As more of our marketplace goes virtual, and as we purchase fewer “hard items” for things like reading, entertainment, software (think e-readers, i-tunes, and SaaS models), thereby further shrinking the tax base, cash-strapped states continue in their clever attempts to raise revenue. One tactic that has been expanding into more states over the years is something called “click-through” nexus and its companion “affiliate nexus”. The idea behind these laws challenges the traditional thinking about what it means to have physical presence in a state, and makes it easier for states to require companies to collect sales tax on sales to customers within the state. More states are enacting these types of statutes, partially as a stop gap measure to fill the hole left both by the changing marketplace and by Congress’s inability to pass a comprehensive sales tax reform bill such as the proposed Marketplace Fairness Act.

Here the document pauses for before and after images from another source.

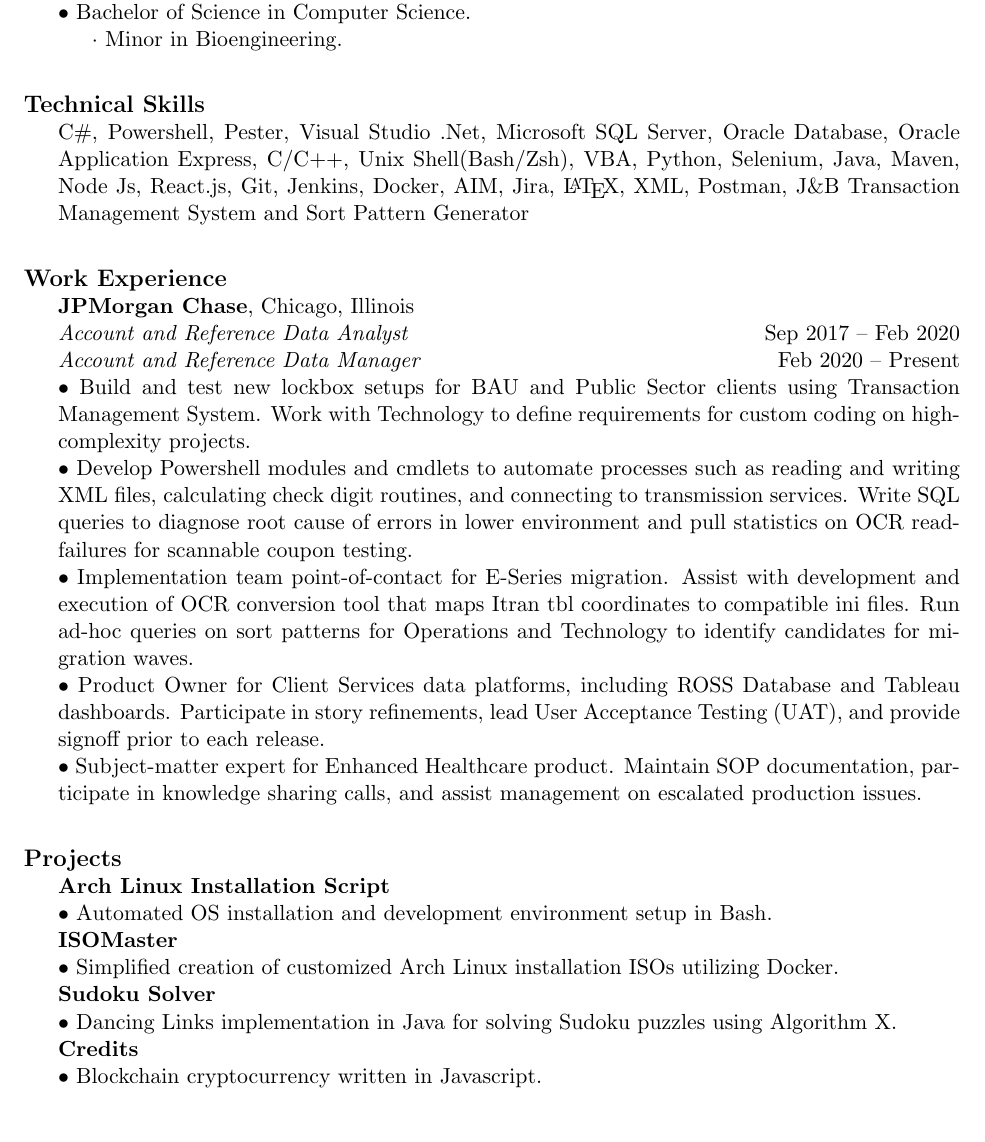
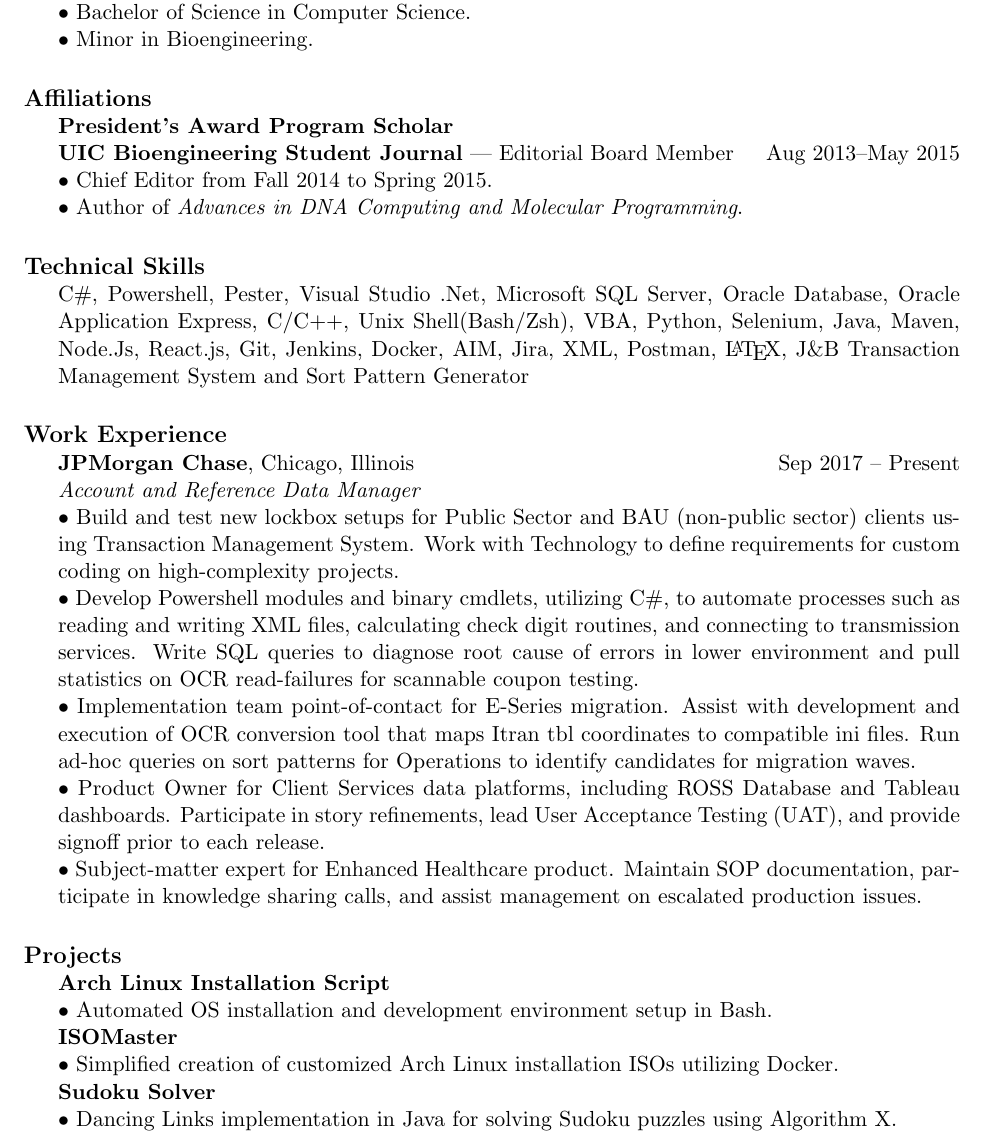
Before and after one commit to MarkEmmons/resume, a LaTeX CV (MarkEmmons_Resume.tex): part of the page, cut so that both start at the same text. Compiled offline with pdfLaTeX.

Commit message:
Update 2-2020 V2

```diff
--- a/MarkEmmons_Resume.tex
+++ b/MarkEmmons_Resume.tex
@@ -37,37 +37,48 @@
 \begin{sectionbody}
 {\bf University of Illinois at Chicago}, Chicago, Illinois \hfill Aug 2012--Dec 2015 \\
 $\bullet$ Bachelor of Science in Computer Science. \\
-\indent $\cdot$ Minor in Bioengineering. \\
+$\bullet$ Minor in Bioengineering. \\
 \end{sectionbody}
 
 % Space
-\vspace{2mm}
+\vspace{1mm}
+
+% Affiliations
+\sectionheader{Affiliations}
+\begin{sectionbody}
+{\bf President's Award Program Scholar} \\
+{\bf UIC Bioengineering Student Journal} --- Editorial Board Member \hfill Aug 2013--May 2015 \\
+$\bullet$ Chief Editor from Fall 2014 to Spring 2015. \\
+$\bullet$ Author of {\it Advances in DNA Computing and Molecular Programming}. \\
+\end{sectionbody}
+
+% Space
+\vspace{1mm}
 
 % Skills
 \sectionheader{Technical Skills}
 \begin{sectionbody}
-C\#, Powershell, Pester, Visual Studio .Net, Microsoft SQL Server, Oracle Database, Oracle Application Express, C/C++, Unix Shell(Bash/Zsh), VBA, Python, Selenium, Java, Maven, Node Js, React.js, Git, Jenkins, Docker, AIM, Jira, \LaTeX, XML, Postman, J\&B Transaction Management System and Sort Pattern Generator \\
+C\#, Powershell, Pester, Visual Studio .Net, Microsoft SQL Server, Oracle Database, Oracle Application Express, C/C++, Unix Shell(Bash/Zsh), VBA, Python, Selenium, Java, Maven, Node.Js, React.js, Git, Jenkins, Docker, AIM, Jira, XML, Postman, \LaTeX, J\&B Transaction Management System and Sort Pattern Generator \\
 \end{sectionbody}
 
 % Space
-\vspace{2mm}
+\vspace{1mm}
 
 % Work Experience
 \sectionheader{Work Experience}
 \begin{sectionbody}
-{\bf JPMorgan Chase}, Chicago, Illinois \\
-\textit{Account and Reference Data Analyst} \hfill Sep 2017 -- Feb 2020 \\
-\textit{Account and Reference Data Manager} \hfill Feb 2020 -- Present \\
-$\bullet$ Build and test new lockbox setups for BAU and Public Sector clients using Transaction Management System. Work with Technology to define requirements for custom coding on high-complexity projects. \\
-$\bullet$ Develop Powershell modules and cmdlets to automate processes such as reading and writing XML files, calculating check digit routines, and connecting to transmission services. Write SQL queries to diagnose root cause of errors in lower environment and pull statistics on OCR read-failures for scannable coupon testing. \\
-$\bullet$ Implementation team point-of-contact for E-Series migration. Assist with development and execution of OCR conversion tool that maps Itran tbl coordinates to compatible ini files. Run ad-hoc queries on sort patterns for Operations and Technology to identify candidates for migration waves. \\
+{\bf JPMorgan Chase}, Chicago, Illinois \hfill Sep 2017 -- Present \\
+\textit{Account and Reference Data Manager} \\
+$\bullet$ Build and test new lockbox setups for Public Sector and BAU (non-public sector) clients using Transaction Management System. Work with Technology to define requirements for custom coding on high-complexity projects. \\
+$\bullet$ Develop Powershell modules and binary cmdlets, utilizing C\#, to automate processes such as reading and writing XML files, calculating check digit routines, and connecting to transmission services. Write SQL queries to diagnose root cause of errors in lower environment and pull statistics on OCR read-failures for scannable coupon testing. \\
+$\bullet$ Implementation team point-of-contact for E-Series migration. Assist with development and execution of OCR conversion tool that maps Itran tbl coordinates to compatible ini files. Run ad-hoc queries on sort patterns for Operations to identify candidates for migration waves. \\
 $\bullet$ Product Owner for Client Services data platforms, including ROSS Database and Tableau dashboards. Participate in story refinements, lead User Acceptance Testing (UAT), and provide signoff prior to each release. \\
 $\bullet$ Subject-matter expert for Enhanced Healthcare product. Maintain SOP documentation, participate in knowledge sharing calls, and assist management on escalated production issues. \\
 %$\bullet$ Oversaw the migration of over six hundred email and fax transmissions. Provided training for new hires and contractors in addition to automating the creation of daily reports to ensure a successful cutover was achieved on schedule. \\
 \end{sectionbody}
 
 % Space
-\vspace{2mm}
+\vspace{1mm}
 
 % Selected Projects
 \sectionheader{Projects}
@@ -77,9 +88,9 @@
 {\bf ISOMaster} \\
 $\bullet$ Simplified creation of customized Arch Linux installation ISOs utilizing Docker. \\
 {\bf Sudoku Solver} \\
-$\bullet$ Dancing Links implementation in Java for solving Sudoku puzzles using Algorithm X. \\
-{\bf Credits} \\
-$\bullet$ Blockchain cryptocurrency written in Javascript.
+$\bullet$ Dancing Links implementation in Java for solving Sudoku puzzles using Algorithm X.
+%{\bf Credits} \\
+%$\bullet$ Blockchain cryptocurrency written in Javascript.
 \end{sectionbody}
 
 \end{document}
```
Also changed, not shown: MarkEmmons_Resume.pdf.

How does a typical “click through” law work? Essentially, an out of state company (headquartered, for instance, in Washington) enlists independent contractors located within a state (say California) to add links to their websites, linking back to the out of state company’s website. In the above example, the WA company pays a commission or other compensation to the CA resident for including the link on their page. Under most “click through” laws, the California agent relationship now gives the WA company nexus in California and requires the WA company to collect and remit California’s sales tax on sales made to California customers. New Jersey just became the latest state to adopt click-through nexus legislation. California, Connecticut, North Carolina, Pennsylvania and New York are just a few of the dozen or so states with similar laws. Similar to other states, the New Jersey provision makes it a seller’s duty to collect and remit sales tax for specific items like tangible personal property or certain digital products when a company uses a commissioned independent contractor or other representative who is physically located in the state to refer a customer to the business.
Why Click-Through Nexus Matters
The concern here is the switch away from the long-held view of substantial physical presence. In the click-through nexus model, an independent contractor that has very little (or no) real contact with a company beyond an icon on their website can create nexus. As such, a business can have no other presence in a state except for a loose collection of representatives and would still be required to collect sales tax. Is that really fair? We’re starting to see this type of legislation growing nationwide as states grapple with the issue of an overall expanded sales tax. In the absence of a national standard it’s no surprise that states like New Jersey are taking matters into their own hands. But we also wonder, will this trend cease if Congress steps forward and passes the revised Marketplace Fairness Act? Only time will tell!
Photo Courtesy: Tax Credits via Flickr